DESCRIPTION OF THE TASK ->
Find every line in the records that holds the string "icon". Copy each one.

DATASET ->
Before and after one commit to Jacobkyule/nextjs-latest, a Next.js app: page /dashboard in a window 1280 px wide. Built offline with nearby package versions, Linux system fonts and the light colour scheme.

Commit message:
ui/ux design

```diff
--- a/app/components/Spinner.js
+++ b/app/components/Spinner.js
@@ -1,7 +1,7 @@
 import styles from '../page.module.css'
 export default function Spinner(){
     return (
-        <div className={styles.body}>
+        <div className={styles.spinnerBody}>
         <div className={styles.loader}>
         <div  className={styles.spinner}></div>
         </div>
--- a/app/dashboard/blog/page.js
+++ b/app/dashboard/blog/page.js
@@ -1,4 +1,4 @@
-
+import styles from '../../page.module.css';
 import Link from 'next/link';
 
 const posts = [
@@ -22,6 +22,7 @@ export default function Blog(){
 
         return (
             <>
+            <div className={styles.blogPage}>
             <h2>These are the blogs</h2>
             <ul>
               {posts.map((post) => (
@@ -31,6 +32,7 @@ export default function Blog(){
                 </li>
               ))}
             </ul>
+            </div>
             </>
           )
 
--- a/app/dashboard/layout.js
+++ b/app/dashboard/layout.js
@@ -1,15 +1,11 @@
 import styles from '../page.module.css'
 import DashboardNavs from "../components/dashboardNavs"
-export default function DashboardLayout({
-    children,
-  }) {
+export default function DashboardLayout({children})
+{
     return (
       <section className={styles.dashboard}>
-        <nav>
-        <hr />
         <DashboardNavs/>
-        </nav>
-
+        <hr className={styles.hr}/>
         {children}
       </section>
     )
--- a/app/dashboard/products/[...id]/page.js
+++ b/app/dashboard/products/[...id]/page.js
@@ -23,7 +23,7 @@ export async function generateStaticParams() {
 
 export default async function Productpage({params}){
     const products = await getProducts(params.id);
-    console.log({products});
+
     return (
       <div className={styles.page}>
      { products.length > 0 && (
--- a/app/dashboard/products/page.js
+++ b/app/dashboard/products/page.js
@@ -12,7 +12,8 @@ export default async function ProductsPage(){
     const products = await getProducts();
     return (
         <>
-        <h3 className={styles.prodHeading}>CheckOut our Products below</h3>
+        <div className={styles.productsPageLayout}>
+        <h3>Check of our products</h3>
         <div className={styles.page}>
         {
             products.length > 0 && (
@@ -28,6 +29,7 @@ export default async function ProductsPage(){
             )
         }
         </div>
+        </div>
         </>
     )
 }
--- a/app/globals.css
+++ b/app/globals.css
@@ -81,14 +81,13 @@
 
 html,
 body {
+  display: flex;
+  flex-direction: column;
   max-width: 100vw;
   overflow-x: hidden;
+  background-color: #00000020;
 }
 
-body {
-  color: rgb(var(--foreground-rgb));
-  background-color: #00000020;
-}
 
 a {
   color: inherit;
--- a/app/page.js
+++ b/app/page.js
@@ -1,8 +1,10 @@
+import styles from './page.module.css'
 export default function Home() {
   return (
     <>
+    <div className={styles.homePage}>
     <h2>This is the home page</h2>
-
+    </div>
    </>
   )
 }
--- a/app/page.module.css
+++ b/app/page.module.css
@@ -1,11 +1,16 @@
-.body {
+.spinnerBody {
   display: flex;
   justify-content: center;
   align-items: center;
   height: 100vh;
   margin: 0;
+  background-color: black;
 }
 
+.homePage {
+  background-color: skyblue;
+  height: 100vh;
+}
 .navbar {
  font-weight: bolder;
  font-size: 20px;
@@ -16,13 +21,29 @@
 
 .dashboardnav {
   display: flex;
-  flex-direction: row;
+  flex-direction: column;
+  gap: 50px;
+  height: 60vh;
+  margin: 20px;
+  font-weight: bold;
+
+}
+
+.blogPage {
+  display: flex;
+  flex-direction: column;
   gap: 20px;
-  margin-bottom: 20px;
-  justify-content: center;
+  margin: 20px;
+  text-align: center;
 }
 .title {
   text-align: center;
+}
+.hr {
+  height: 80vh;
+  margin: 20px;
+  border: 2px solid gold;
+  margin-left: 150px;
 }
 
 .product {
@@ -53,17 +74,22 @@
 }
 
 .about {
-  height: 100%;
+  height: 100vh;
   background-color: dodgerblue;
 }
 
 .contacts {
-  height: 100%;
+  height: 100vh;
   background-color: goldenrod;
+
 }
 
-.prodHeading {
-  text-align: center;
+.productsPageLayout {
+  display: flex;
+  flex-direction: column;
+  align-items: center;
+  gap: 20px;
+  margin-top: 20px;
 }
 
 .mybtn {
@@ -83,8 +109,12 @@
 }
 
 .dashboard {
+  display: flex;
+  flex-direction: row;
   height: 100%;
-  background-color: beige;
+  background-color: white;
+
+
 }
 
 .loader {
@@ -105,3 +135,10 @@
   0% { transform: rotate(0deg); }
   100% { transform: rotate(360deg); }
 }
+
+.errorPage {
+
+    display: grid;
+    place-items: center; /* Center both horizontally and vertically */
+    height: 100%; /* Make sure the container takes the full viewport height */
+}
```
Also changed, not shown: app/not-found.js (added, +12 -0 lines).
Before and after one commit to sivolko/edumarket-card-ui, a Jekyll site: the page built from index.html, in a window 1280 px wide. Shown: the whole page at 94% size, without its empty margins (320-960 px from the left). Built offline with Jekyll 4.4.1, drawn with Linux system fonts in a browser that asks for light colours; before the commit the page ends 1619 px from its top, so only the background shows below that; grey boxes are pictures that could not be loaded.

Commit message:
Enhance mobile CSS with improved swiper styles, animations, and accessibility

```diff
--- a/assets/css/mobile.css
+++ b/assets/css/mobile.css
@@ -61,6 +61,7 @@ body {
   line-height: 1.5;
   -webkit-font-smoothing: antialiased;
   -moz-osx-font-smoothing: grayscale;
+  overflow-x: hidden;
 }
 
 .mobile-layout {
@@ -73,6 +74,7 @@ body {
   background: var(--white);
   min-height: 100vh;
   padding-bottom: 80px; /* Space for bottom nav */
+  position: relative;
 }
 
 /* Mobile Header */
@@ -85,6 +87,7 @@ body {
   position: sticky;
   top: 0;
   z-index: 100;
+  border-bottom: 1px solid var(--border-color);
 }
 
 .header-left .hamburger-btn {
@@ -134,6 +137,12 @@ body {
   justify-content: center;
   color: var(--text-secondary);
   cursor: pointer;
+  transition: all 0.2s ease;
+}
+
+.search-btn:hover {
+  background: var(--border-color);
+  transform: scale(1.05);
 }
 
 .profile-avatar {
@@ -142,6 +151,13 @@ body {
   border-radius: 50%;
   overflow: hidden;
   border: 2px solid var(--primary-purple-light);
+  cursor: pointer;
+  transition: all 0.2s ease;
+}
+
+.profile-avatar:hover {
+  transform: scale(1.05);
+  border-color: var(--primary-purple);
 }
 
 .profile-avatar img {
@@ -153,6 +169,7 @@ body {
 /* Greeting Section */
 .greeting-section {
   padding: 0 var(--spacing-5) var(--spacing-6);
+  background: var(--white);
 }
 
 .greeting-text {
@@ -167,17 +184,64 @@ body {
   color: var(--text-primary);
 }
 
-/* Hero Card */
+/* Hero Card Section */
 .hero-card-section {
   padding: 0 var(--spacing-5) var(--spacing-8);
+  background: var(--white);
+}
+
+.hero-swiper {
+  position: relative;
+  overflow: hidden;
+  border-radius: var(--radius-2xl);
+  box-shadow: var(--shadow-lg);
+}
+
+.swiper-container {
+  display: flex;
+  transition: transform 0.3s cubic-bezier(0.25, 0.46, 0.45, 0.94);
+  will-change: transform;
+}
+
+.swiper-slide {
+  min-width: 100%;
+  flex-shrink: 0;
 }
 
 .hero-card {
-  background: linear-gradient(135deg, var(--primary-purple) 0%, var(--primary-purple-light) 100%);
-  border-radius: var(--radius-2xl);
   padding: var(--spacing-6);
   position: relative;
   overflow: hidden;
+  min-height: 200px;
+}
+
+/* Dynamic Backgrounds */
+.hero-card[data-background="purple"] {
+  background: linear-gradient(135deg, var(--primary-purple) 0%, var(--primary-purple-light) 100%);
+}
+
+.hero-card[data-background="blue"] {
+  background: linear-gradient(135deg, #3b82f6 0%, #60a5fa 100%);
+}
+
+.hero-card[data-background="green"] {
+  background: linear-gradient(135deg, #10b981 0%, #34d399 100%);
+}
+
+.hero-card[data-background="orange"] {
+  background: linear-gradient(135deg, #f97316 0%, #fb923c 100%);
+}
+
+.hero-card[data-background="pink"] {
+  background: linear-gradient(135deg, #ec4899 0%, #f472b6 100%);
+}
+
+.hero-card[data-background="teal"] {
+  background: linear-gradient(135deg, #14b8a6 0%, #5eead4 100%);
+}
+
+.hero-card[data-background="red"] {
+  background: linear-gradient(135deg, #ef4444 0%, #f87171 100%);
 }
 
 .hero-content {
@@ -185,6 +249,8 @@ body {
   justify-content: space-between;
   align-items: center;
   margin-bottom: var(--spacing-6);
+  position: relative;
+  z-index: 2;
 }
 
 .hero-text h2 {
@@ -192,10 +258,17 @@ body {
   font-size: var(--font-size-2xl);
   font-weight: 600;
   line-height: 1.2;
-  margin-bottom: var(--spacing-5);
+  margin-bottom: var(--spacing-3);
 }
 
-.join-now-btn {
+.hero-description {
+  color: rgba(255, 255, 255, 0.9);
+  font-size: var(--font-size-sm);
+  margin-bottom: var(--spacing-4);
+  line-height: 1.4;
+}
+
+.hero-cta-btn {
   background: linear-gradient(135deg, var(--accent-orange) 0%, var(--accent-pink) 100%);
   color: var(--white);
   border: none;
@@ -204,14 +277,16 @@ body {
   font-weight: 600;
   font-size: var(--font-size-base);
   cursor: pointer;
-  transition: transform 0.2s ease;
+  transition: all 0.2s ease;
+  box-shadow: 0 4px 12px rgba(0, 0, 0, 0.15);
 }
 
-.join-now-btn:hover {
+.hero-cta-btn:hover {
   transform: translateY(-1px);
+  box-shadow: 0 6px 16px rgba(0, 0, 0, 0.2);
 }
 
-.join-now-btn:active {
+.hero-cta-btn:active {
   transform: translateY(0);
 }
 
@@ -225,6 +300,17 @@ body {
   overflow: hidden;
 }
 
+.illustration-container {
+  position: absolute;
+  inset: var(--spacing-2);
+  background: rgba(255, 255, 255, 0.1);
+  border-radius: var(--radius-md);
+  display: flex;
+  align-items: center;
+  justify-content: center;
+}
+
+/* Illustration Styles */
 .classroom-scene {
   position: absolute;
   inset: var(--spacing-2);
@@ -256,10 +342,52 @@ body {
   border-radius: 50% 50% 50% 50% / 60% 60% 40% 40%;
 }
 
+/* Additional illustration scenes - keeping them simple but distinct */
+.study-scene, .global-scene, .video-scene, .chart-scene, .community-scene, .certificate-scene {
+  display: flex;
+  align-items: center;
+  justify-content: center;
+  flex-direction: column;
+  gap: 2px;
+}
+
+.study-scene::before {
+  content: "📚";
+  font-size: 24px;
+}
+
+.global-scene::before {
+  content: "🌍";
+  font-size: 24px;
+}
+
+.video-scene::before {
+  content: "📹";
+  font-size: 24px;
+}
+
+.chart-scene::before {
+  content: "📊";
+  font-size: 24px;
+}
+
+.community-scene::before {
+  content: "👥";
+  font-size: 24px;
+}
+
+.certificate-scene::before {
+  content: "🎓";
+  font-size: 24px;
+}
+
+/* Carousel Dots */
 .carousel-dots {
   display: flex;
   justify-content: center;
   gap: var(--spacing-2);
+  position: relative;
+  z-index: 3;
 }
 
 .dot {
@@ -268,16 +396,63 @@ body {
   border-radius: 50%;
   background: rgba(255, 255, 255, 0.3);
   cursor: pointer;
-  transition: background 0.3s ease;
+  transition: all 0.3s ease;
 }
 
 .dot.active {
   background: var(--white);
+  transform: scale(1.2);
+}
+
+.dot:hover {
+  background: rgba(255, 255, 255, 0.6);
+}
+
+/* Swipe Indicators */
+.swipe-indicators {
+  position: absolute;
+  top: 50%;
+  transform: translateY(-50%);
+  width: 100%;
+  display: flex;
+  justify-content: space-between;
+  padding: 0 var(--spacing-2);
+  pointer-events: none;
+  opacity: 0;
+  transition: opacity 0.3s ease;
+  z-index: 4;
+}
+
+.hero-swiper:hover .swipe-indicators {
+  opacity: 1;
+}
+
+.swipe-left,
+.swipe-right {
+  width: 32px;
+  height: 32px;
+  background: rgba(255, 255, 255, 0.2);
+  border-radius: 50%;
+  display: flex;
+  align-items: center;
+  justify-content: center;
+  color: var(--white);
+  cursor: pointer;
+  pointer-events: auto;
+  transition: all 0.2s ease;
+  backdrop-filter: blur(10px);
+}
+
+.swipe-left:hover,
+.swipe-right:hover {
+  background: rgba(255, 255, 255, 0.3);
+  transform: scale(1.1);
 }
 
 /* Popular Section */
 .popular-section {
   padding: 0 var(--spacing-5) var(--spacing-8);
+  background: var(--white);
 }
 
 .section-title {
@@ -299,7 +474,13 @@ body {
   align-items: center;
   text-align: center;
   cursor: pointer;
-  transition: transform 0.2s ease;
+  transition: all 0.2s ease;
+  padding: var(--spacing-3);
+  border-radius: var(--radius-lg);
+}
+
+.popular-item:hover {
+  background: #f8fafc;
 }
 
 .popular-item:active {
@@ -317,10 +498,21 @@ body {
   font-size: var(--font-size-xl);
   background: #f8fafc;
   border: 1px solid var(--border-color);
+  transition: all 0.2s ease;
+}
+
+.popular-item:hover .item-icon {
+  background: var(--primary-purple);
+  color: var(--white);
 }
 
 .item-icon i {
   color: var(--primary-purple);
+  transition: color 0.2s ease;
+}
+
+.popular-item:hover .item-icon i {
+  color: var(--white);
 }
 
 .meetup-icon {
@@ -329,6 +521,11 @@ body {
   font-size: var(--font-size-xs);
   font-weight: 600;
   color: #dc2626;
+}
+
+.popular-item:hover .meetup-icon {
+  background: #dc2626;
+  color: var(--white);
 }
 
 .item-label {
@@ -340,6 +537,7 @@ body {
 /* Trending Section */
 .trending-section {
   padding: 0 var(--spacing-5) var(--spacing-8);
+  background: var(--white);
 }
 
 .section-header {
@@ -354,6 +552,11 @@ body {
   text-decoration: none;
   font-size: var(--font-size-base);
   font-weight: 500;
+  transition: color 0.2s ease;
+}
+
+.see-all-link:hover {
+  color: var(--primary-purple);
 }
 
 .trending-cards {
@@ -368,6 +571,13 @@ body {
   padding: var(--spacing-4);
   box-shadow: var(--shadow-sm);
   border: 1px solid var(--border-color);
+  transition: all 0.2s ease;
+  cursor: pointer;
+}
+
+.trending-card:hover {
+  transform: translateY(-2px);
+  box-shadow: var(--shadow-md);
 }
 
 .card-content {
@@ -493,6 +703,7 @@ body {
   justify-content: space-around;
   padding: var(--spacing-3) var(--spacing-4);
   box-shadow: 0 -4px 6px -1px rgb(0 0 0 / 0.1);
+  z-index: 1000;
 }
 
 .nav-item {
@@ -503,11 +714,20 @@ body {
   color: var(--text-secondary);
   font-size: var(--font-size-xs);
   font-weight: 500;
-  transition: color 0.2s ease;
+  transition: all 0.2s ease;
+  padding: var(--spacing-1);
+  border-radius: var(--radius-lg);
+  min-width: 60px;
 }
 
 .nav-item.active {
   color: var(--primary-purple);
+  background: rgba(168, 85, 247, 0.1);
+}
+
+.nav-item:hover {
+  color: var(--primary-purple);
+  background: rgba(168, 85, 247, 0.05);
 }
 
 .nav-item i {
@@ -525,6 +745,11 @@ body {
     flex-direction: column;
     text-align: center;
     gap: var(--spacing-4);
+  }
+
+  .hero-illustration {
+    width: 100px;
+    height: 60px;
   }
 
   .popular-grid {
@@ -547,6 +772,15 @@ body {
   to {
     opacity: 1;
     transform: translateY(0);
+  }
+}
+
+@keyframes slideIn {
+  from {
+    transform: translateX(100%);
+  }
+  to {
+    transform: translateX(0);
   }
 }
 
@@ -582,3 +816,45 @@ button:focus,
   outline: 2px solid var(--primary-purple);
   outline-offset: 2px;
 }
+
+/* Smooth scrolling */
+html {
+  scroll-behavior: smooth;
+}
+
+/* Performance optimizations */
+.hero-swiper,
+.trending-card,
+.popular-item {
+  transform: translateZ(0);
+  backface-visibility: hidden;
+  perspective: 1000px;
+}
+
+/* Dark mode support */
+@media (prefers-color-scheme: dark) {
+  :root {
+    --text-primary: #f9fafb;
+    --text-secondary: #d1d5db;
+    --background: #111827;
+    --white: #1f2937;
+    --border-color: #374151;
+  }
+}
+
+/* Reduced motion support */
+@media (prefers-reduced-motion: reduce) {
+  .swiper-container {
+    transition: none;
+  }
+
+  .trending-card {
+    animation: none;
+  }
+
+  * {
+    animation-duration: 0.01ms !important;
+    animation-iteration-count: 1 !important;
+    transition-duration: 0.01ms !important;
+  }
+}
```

RESPONSE TO THE TASK ->
+.popular-item:hover .item-icon {
 .item-icon i {
+.popular-item:hover .item-icon i {
 .meetup-icon {
+.popular-item:hover .meetup-icon {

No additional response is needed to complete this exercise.